    As someone who writes every day, and gets a lot out of that, I love seeing projects like this! Writing a post right now about exercises/tools to stay productive as a writer—will include 200WaD on the list.

    1. 1

      Awesome! Thank you so much for taking the time to write this Joel. You do have a point, I need to focus my efforts here.

  3. 1

    I like it. I don't see that it's a business or how it's different from other writing motivation ideas, but maybe that's not what a manifesto is for.

    1. 1

      Thank you, interesting. I'm going to have to clarify in the next iteration. It's a subscription-based community product (online writing group).

      1. 1

        Like I said, I'm not sure you have to in a manifesto. After all, it's not a business plan.

        1. 1

          I tought the idea of the manifesto was to help you take the right decision path.

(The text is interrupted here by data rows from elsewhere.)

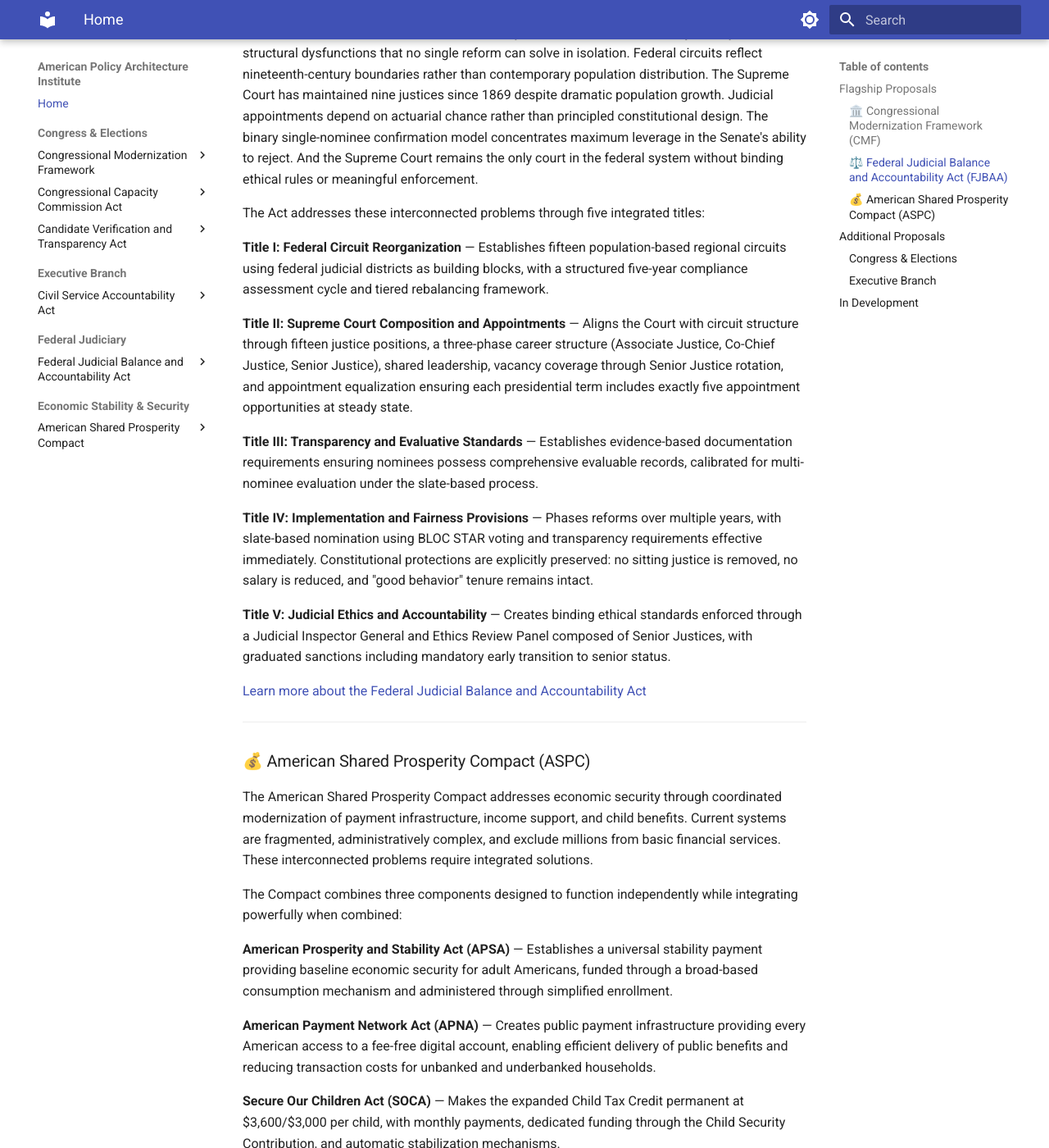
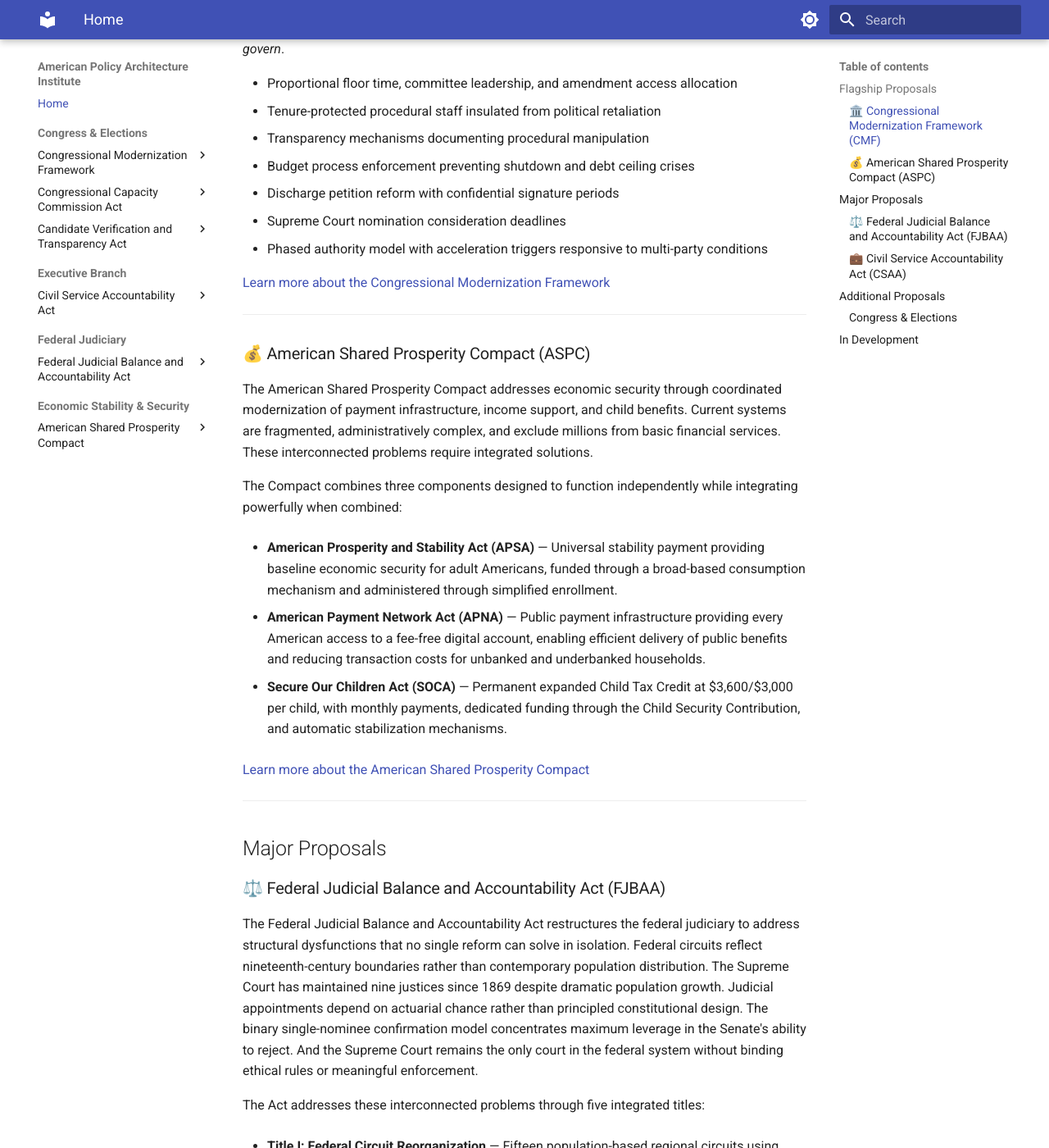
Before and after one commit to albertintech/apai, an MkDocs documentation site: the page built from docs/index.md, in a window 1280 px wide and 1400 px high, scrolled down 969 px. Shown: the whole window at 82% size. Built offline with MkDocs 1.6.1 and Material for MkDocs 9.7.7, drawn with Linux system fonts in a browser that asks for light colours; some of the changed text lies outside the part shown.

Commit message:
Update index.md

```diff
--- a/docs/index.md
+++ b/docs/index.md
@@ -16,31 +16,27 @@
 
 The Framework combines two coordinated components:
 
-**Federal Elections Modernization Act (FEMA)** — Establishes House expansion toward cube root compliance, STAR voting for all federal elections, and multi-member districts with proportional representation for House elections. The Act includes a tiered implementation structure delivering results on a human timescale.
+**Federal Elections Modernization Act (FEMA)** — Modernizes federal electoral architecture. Strengthens *who gets elected*.
 
-**Office of Congressional Procedure Act (OCP)** — Creates procedural infrastructure for effective multiparty governance, including proportional committee assignments and floor time allocation regardless of which coalition holds the majority.
+- STAR voting for all federal elections
+- Multi-member districts with proportional representation for House elections
+- House expansion toward cube root compliance
+- Uniform ballot access standards and federal party recognition
+- Non-qualifying candidate assessment examinations
+- Enhanced congressional compensation
+- Tiered implementation delivering results on a human timescale
 
-[Learn more about the Congressional Modernization Framework](congress/cmf/CMF-Rev-1-0-Introduction.md)
+**Office of Congressional Procedure Act (OCP)** — Establishes professional, nonpartisan procedural infrastructure for proportional governance. Strengthens *how those who are elected govern*.
 
----
+- Proportional floor time, committee leadership, and amendment access allocation
+- Tenure-protected procedural staff insulated from political retaliation
+- Transparency mechanisms documenting procedural manipulation
+- Budget process enforcement preventing shutdown and debt ceiling crises
+- Discharge petition reform with confidential signature periods
+- Supreme Court nomination consideration deadlines
+- Phased authority model with acceleration triggers responsive to multi-party conditions
 
-### ⚖️ Federal Judicial Balance and Accountability Act (FJBAA)
-
-The Federal Judicial Balance and Accountability Act restructures the federal judiciary to address structural dysfunctions that no single reform can solve in isolation. Federal circuits reflect nineteenth-century boundaries rather than contemporary population distribution. The Supreme Court has maintained nine justices since 1869 despite dramatic population growth. Judicial appointments depend on actuarial chance rather than principled constitutional design. The binary single-nominee confirmation model concentrates maximum leverage in the Senate's ability to reject. And the Supreme Court remains the only court in the federal system without binding ethical rules or meaningful enforcement.
-
-The Act addresses these interconnected problems through five integrated titles:
-
-**Title I: Federal Circuit Reorganization** — Establishes fifteen population-based regional circuits using federal judicial districts as building blocks, with a structured five-year compliance assessment cycle and tiered rebalancing framework.
-
-**Title II: Supreme Court Composition and Appointments** — Aligns the Court with circuit structure through fifteen justice positions, a three-phase career structure (Associate Justice, Co-Chief Justice, Senior Justice), shared leadership, vacancy coverage through Senior Justice rotation, and appointment equalization ensuring each presidential term includes exactly five appointment opportunities at steady state.
-
-**Title III: Transparency and Evaluative Standards** — Establishes evidence-based documentation requirements ensuring nominees possess comprehensive evaluable records, calibrated for multi-nominee evaluation under the slate-based process.
-
-**Title IV: Implementation and Fairness Provisions** — Phases reforms over multiple years, with slate-based nomination using BLOC STAR voting and transparency requirements effective immediately. Constitutional protections are explicitly preserved: no sitting justice is removed, no salary is reduced, and "good behavior" tenure remains intact.
-
-**Title V: Judicial Ethics and Accountability** — Creates binding ethical standards enforced through a Judicial Inspector General and Ethics Review Panel composed of Senior Justices, with graduated sanctions including mandatory early transition to senior status.
-
-[Learn more about the Federal Judicial Balance and Accountability Act](judiciary/fjbaa/FJBAA-Rev-2-2-Introduction.md)
+[Learn more about the Congressional Modernization Framework](congress/cmf/CMF-Rev-1-1-Introduction.md)
 
 ---
 
@@ -50,13 +46,54 @@
 
 The Compact combines three components designed to function independently while integrating powerfully when combined:
 
-**American Prosperity and Stability Act (APSA)** — Establishes a universal stability payment providing baseline economic security for adult Americans, funded through a broad-based consumption mechanism and administered through simplified enrollment.
+- **American Prosperity and Stability Act (APSA)** — Universal stability payment providing baseline economic security for adult Americans, funded through a broad-based consumption mechanism and administered through simplified enrollment.
 
-**American Payment Network Act (APNA)** — Creates public payment infrastructure providing every American access to a fee-free digital account, enabling efficient delivery of public benefits and reducing transaction costs for unbanked and underbanked households.
+- **American Payment Network Act (APNA)** — Public payment infrastructure providing every American access to a fee-free digital account, enabling efficient delivery of public benefits and reducing transaction costs for unbanked and underbanked households.
 
-**Secure Our Children Act (SOCA)** — Makes the expanded Child Tax Credit permanent at $3,600/$3,000 per child, with monthly payments, dedicated funding through the Child Security Contribution, and automatic stabilization mechanisms.
+- **Secure Our Children Act (SOCA)** — Permanent expanded Child Tax Credit at $3,600/$3,000 per child, with monthly payments, dedicated funding through the Child Security Contribution, and automatic stabilization mechanisms.
 
 [Learn more about the American Shared Prosperity Compact](aspc/ASPC-Rev-5-3-Introduction.md)
+
+---
+
+## Major Proposals
+
+### ⚖️ Federal Judicial Balance and Accountability Act (FJBAA)
+
+The Federal Judicial Balance and Accountability Act restructures the federal judiciary to address structural dysfunctions that no single reform can solve in isolation. Federal circuits reflect nineteenth-century boundaries rather than contemporary population distribution. The Supreme Court has maintained nine justices since 1869 despite dramatic population growth. Judicial appointments depend on actuarial chance rather than principled constitutional design. The binary single-nominee confirmation model concentrates maximum leverage in the Senate's ability to reject. And the Supreme Court remains the only court in the federal system without binding ethical rules or meaningful enforcement.
+
+The Act addresses these interconnected problems through five integrated titles:
+
+- **Title I: Federal Circuit Reorganization** — Fifteen population-based regional circuits using federal judicial districts as building blocks, with a structured five-year compliance assessment cycle and tiered rebalancing framework.
+
+- **Title II: Supreme Court Composition and Appointments** — Fifteen justice positions aligned with circuit structure, a three-phase career structure (Associate Justice, Co-Chief Justice, Senior Justice), shared leadership, vacancy coverage through Senior Justice rotation, and appointment equalization ensuring each presidential term includes exactly five appointment opportunities at steady state.
+
+- **Title III: Transparency and Evaluative Standards** — Evidence-based documentation requirements ensuring nominees possess comprehensive evaluable records, calibrated for multi-nominee evaluation under the slate-based process.
+
+- **Title IV: Implementation and Fairness Provisions** — Phased reforms over multiple years, with slate-based nomination using Bloc STAR voting and transparency requirements effective immediately. No sitting justice is removed, no salary is reduced, and "good behavior" tenure remains intact.
+
+- **Title V: Judicial Ethics and Accountability** — Binding ethical standards enforced through a Judicial Inspector General and Ethics Review Panel composed of Senior Justices, with graduated sanctions including mandatory early transition to senior status.
+
+[Learn more about the Federal Judicial Balance and Accountability Act](judiciary/fjbaa/FJBAA-Rev-2-2-Introduction.md)
+
+---
+
+### 💼 Civil Service Accountability Act (CSAA)
+
+The Civil Service Accountability Act modernizes federal workforce structure by applying the proven principles of the military officer corps to civil service. The United States maintains roughly 4,000 authorized political appointments — far more than any peer democracy — yet no modern administration has functionally staffed more than half of them. The result is chronic vacancies, institutional amnesia, and a cycle where inexperienced appointees produce the very dysfunction that justifies calls for more political control.
+
+The Act replaces this cycle with professional infrastructure across nine titles:
+
+- Three-tier professional structure modeled on the military: Senior Professional Service, Professional Civil Service Officer Corps, and Career Civil Service
+- Political appointments reduced from ~4,000 to ~1,000 through evidence-based conversion over eight years, with no forced removals
+- Tiered Senate confirmation calibrated to position significance, with professional merit panels recommending candidates
+- Public performance reviews, enhanced Inspector General oversight, and mandatory congressional testimony for senior officers
+- For-cause removal with due process — incompetence and misconduct are grounds; political affiliation and policy disagreement are not
+- Revolving door restrictions with five-year lobbying bans, civil and criminal penalties, and public tracking of post-government employment
+- Competitive compensation ($150K–$280K for senior positions) with enhanced retirement and professional development
+- Structured severability ensuring the Act degrades gracefully under constitutional challenge
+
+[Learn more about the Civil Service Accountability Act](executive/csaa/CSAA-Rev-1-3-Introduction.md)
 
 ---
 
@@ -74,14 +111,6 @@
 
 ---
 
-### Executive Branch
-
-**Civil Service Accountability Act (CSAA)** — Modernizes federal workforce accountability mechanisms while strengthening protections against politicization. The Act addresses the dual challenges of removing poor performers and maintaining professional independence.
-
-[Learn more](executive/csaa/CSAA-Rev-1-3-Introduction.md)
-
----
-
 ## In Development
 
 Additional proposals covering taxation and healthcare are in active development. Each follows the same methodology: identify structural dysfunction, design integrated solutions, provide complete legislative blueprints.
```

For example lets say

          "should we add youtube videos embed to the platform?"

          According to the manifesto we can make ourself this question:

          Q: "Does this feature empower people to write more?"

          A: "well, not really."

          Feature discarded.

          Q:"Does adding bold formatting empower people to write more"

          A: "Probably yes"

          Lets implement that last feature then.

          Thats my view on what a manifesto is for, and I think this one is not bad.

          1. 1

            I think that's a good way to think of it. But then it means my earlier concerns about the business proposition are moot.

      2. 1

        This comment was deleted 7 months ago.